**GIVEN DATA:**

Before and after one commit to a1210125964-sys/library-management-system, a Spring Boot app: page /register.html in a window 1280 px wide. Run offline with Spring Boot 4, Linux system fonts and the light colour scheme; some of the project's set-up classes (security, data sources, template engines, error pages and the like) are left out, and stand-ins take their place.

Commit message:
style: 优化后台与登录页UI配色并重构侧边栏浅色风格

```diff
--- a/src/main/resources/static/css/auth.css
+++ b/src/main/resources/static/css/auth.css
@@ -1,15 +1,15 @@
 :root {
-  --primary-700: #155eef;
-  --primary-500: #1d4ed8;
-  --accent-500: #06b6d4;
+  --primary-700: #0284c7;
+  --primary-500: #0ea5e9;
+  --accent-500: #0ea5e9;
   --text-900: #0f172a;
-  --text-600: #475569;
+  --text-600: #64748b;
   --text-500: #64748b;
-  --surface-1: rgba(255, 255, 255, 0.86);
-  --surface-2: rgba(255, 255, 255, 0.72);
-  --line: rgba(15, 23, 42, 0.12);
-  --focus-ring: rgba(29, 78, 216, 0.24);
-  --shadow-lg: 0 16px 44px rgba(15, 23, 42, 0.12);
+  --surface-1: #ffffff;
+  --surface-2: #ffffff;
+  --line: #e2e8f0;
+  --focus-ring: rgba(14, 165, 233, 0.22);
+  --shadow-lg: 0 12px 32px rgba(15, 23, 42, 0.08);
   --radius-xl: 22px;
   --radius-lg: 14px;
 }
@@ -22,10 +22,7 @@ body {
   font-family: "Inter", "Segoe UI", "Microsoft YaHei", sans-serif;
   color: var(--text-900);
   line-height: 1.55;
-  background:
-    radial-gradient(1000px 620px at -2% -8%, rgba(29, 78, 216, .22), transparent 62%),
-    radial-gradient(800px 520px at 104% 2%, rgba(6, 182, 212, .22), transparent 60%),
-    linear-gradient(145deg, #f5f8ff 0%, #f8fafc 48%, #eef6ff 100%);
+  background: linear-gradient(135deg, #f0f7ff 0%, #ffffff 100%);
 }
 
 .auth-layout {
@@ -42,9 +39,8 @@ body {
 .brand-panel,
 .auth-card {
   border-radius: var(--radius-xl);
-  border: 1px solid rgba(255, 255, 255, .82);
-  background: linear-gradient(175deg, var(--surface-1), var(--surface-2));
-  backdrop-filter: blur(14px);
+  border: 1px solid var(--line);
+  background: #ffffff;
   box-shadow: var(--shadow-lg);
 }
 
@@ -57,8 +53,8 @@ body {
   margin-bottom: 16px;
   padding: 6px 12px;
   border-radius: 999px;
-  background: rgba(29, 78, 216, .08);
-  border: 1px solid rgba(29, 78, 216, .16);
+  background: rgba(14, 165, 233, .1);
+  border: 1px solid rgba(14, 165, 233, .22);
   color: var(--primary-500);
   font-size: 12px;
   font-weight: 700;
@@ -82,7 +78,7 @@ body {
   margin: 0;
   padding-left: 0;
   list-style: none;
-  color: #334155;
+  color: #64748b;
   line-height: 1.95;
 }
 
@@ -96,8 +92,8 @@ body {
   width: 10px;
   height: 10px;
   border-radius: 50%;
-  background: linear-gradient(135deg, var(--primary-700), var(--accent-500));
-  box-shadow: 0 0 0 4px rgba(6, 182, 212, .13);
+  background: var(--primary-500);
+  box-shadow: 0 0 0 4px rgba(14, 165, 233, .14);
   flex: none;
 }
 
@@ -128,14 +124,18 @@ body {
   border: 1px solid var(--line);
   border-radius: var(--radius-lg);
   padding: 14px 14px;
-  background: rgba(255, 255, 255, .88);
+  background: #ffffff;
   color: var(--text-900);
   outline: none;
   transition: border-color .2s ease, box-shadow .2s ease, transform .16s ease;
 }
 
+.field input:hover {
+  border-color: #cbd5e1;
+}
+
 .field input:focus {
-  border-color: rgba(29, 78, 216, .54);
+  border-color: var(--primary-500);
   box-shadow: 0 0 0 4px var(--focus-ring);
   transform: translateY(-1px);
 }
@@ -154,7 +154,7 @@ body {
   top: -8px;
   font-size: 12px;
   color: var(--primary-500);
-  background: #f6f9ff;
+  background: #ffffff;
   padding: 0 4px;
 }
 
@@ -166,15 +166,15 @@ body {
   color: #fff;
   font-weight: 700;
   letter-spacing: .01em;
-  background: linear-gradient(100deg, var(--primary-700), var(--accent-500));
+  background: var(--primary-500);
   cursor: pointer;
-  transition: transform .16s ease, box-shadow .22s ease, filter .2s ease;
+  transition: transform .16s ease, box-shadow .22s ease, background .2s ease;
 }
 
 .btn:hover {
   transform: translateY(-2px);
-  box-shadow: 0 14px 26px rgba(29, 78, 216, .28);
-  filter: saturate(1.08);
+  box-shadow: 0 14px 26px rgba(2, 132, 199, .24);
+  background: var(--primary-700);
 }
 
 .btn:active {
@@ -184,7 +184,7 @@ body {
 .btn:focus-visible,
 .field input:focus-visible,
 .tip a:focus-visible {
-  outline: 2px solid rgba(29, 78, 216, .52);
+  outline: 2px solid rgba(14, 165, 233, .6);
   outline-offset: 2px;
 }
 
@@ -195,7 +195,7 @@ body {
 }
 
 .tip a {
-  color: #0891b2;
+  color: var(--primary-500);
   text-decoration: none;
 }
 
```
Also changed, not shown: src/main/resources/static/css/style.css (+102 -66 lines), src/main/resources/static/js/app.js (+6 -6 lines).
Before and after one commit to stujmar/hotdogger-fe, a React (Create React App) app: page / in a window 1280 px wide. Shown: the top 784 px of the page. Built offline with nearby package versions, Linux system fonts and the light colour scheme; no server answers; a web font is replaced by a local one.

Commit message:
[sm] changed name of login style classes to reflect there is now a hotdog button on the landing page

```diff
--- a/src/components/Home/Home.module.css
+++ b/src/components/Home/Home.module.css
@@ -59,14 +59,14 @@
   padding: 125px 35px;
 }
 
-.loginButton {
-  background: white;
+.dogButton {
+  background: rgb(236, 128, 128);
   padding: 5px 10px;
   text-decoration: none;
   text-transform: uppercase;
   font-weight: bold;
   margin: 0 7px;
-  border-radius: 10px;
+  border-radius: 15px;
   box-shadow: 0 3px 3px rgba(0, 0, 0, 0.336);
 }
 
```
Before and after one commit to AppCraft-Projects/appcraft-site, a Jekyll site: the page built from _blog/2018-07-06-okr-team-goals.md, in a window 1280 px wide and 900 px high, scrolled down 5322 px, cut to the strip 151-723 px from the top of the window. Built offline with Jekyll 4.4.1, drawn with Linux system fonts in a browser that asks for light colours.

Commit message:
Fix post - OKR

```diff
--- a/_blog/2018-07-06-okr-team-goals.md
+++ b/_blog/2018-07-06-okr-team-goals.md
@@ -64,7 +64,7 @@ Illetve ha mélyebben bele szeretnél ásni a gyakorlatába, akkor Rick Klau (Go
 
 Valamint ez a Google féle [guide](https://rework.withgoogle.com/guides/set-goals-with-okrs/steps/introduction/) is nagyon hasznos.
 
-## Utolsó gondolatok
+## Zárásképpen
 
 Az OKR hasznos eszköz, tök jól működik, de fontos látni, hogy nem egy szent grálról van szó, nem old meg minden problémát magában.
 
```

**TASK OBJECTIVE:** Please retype each entry above exactly as it is written.

**TASK ANSWER:**
Before and after one commit to a1210125964-sys/library-management-system, a Spring Boot app: page /register.html in a window 1280 px wide. Run offline with Spring Boot 4, Linux system fonts and the light colour scheme; some of the project's set-up classes (security, data sources, template engines, error pages and the like) are left out, and stand-ins take their place.

Commit message:
style: 优化后台与登录页UI配色并重构侧边栏浅色风格

```diff
--- a/src/main/resources/static/css/auth.css
+++ b/src/main/resources/static/css/auth.css
@@ -1,15 +1,15 @@
 :root {
-  --primary-700: #155eef;
-  --primary-500: #1d4ed8;
-  --accent-500: #06b6d4;
+  --primary-700: #0284c7;
+  --primary-500: #0ea5e9;
+  --accent-500: #0ea5e9;
   --text-900: #0f172a;
-  --text-600: #475569;
+  --text-600: #64748b;
   --text-500: #64748b;
-  --surface-1: rgba(255, 255, 255, 0.86);
-  --surface-2: rgba(255, 255, 255, 0.72);
-  --line: rgba(15, 23, 42, 0.12);
-  --focus-ring: rgba(29, 78, 216, 0.24);
-  --shadow-lg: 0 16px 44px rgba(15, 23, 42, 0.12);
+  --surface-1: #ffffff;
+  --surface-2: #ffffff;
+  --line: #e2e8f0;
+  --focus-ring: rgba(14, 165, 233, 0.22);
+  --shadow-lg: 0 12px 32px rgba(15, 23, 42, 0.08);
   --radius-xl: 22px;
   --radius-lg: 14px;
 }
@@ -22,10 +22,7 @@ body {
   font-family: "Inter", "Segoe UI", "Microsoft YaHei", sans-serif;
   color: var(--text-900);
   line-height: 1.55;
-  background:
-    radial-gradient(1000px 620px at -2% -8%, rgba(29, 78, 216, .22), transparent 62%),
-    radial-gradient(800px 520px at 104% 2%, rgba(6, 182, 212, .22), transparent 60%),
-    linear-gradient(145deg, #f5f8ff 0%, #f8fafc 48%, #eef6ff 100%);
+  background: linear-gradient(135deg, #f0f7ff 0%, #ffffff 100%);
 }
 
 .auth-layout {
@@ -42,9 +39,8 @@ body {
 .brand-panel,
 .auth-card {
   border-radius: var(--radius-xl);
-  border: 1px solid rgba(255, 255, 255, .82);
-  background: linear-gradient(175deg, var(--surface-1), var(--surface-2));
-  backdrop-filter: blur(14px);
+  border: 1px solid var(--line);
+  background: #ffffff;
   box-shadow: var(--shadow-lg);
 }
 
@@ -57,8 +53,8 @@ body {
   margin-bottom: 16px;
   padding: 6px 12px;
   border-radius: 999px;
-  background: rgba(29, 78, 216, .08);
-  border: 1px solid rgba(29, 78, 216, .16);
+  background: rgba(14, 165, 233, .1);
+  border: 1px solid rgba(14, 165, 233, .22);
   color: var(--primary-500);
   font-size: 12px;
   font-weight: 700;
@@ -82,7 +78,7 @@ body {
   margin: 0;
   padding-left: 0;
   list-style: none;
-  color: #334155;
+  color: #64748b;
   line-height: 1.95;
 }
 
@@ -96,8 +92,8 @@ body {
   width: 10px;
   height: 10px;
   border-radius: 50%;
-  background: linear-gradient(135deg, var(--primary-700), var(--accent-500));
-  box-shadow: 0 0 0 4px rgba(6, 182, 212, .13);
+  background: var(--primary-500);
+  box-shadow: 0 0 0 4px rgba(14, 165, 233, .14);
   flex: none;
 }
 
@@ -128,14 +124,18 @@ body {
   border: 1px solid var(--line);
   border-radius: var(--radius-lg);
   padding: 14px 14px;
-  background: rgba(255, 255, 255, .88);
+  background: #ffffff;
   color: var(--text-900);
   outline: none;
   transition: border-color .2s ease, box-shadow .2s ease, transform .16s ease;
 }
 
+.field input:hover {
+  border-color: #cbd5e1;
+}
+
 .field input:focus {
-  border-color: rgba(29, 78, 216, .54);
+  border-color: var(--primary-500);
   box-shadow: 0 0 0 4px var(--focus-ring);
   transform: translateY(-1px);
 }
@@ -154,7 +154,7 @@ body {
   top: -8px;
   font-size: 12px;
   color: var(--primary-500);
-  background: #f6f9ff;
+  background: #ffffff;
   padding: 0 4px;
 }
 
@@ -166,15 +166,15 @@ body {
   color: #fff;
   font-weight: 700;
   letter-spacing: .01em;
-  background: linear-gradient(100deg, var(--primary-700), var(--accent-500));
+  background: var(--primary-500);
   cursor: pointer;
-  transition: transform .16s ease, box-shadow .22s ease, filter .2s ease;
+  transition: transform .16s ease, box-shadow .22s ease, background .2s ease;
 }
 
 .btn:hover {
   transform: translateY(-2px);
-  box-shadow: 0 14px 26px rgba(29, 78, 216, .28);
-  filter: saturate(1.08);
+  box-shadow: 0 14px 26px rgba(2, 132, 199, .24);
+  background: var(--primary-700);
 }
 
 .btn:active {
@@ -184,7 +184,7 @@ body {
 .btn:focus-visible,
 .field input:focus-visible,
 .tip a:focus-visible {
-  outline: 2px solid rgba(29, 78, 216, .52);
+  outline: 2px solid rgba(14, 165, 233, .6);
   outline-offset: 2px;
 }
 
@@ -195,7 +195,7 @@ body {
 }
 
 .tip a {
-  color: #0891b2;
+  color: var(--primary-500);
   text-decoration: none;
 }
 
```
Also changed, not shown: src/main/resources/static/css/style.css (+102 -66 lines), src/main/resources/static/js/app.js (+6 -6 lines).
Before and after one commit to stujmar/hotdogger-fe, a React (Create React App) app: page / in a window 1280 px wide. Shown: the top 784 px of the page. Built offline with nearby package versions, Linux system fonts and the light colour scheme; no server answers; a web font is replaced by a local one.

Commit message:
[sm] changed name of login style classes to reflect there is now a hotdog button on the landing page

```diff
--- a/src/components/Home/Home.module.css
+++ b/src/components/Home/Home.module.css
@@ -59,14 +59,14 @@
   padding: 125px 35px;
 }
 
-.loginButton {
-  background: white;
+.dogButton {
+  background: rgb(236, 128, 128);
   padding: 5px 10px;
   text-decoration: none;
   text-transform: uppercase;
   font-weight: bold;
   margin: 0 7px;
-  border-radius: 10px;
+  border-radius: 15px;
   box-shadow: 0 3px 3px rgba(0, 0, 0, 0.336);
 }
 
```
Before and after one commit to AppCraft-Projects/appcraft-site, a Jekyll site: the page built from _blog/2018-07-06-okr-team-goals.md, in a window 1280 px wide and 900 px high, scrolled down 5322 px, cut to the strip 151-723 px from the top of the window. Built offline with Jekyll 4.4.1, drawn with Linux system fonts in a browser that asks for light colours.

Commit message:
Fix post - OKR

```diff
--- a/_blog/2018-07-06-okr-team-goals.md
+++ b/_blog/2018-07-06-okr-team-goals.md
@@ -64,7 +64,7 @@ Illetve ha mélyebben bele szeretnél ásni a gyakorlatába, akkor Rick Klau (Go
 
 Valamint ez a Google féle [guide](https://rework.withgoogle.com/guides/set-goals-with-okrs/steps/introduction/) is nagyon hasznos.
 
-## Utolsó gondolatok
+## Zárásképpen
 
 Az OKR hasznos eszköz, tök jól működik, de fontos látni, hogy nem egy szent grálról van szó, nem old meg minden problémát magában.
 
```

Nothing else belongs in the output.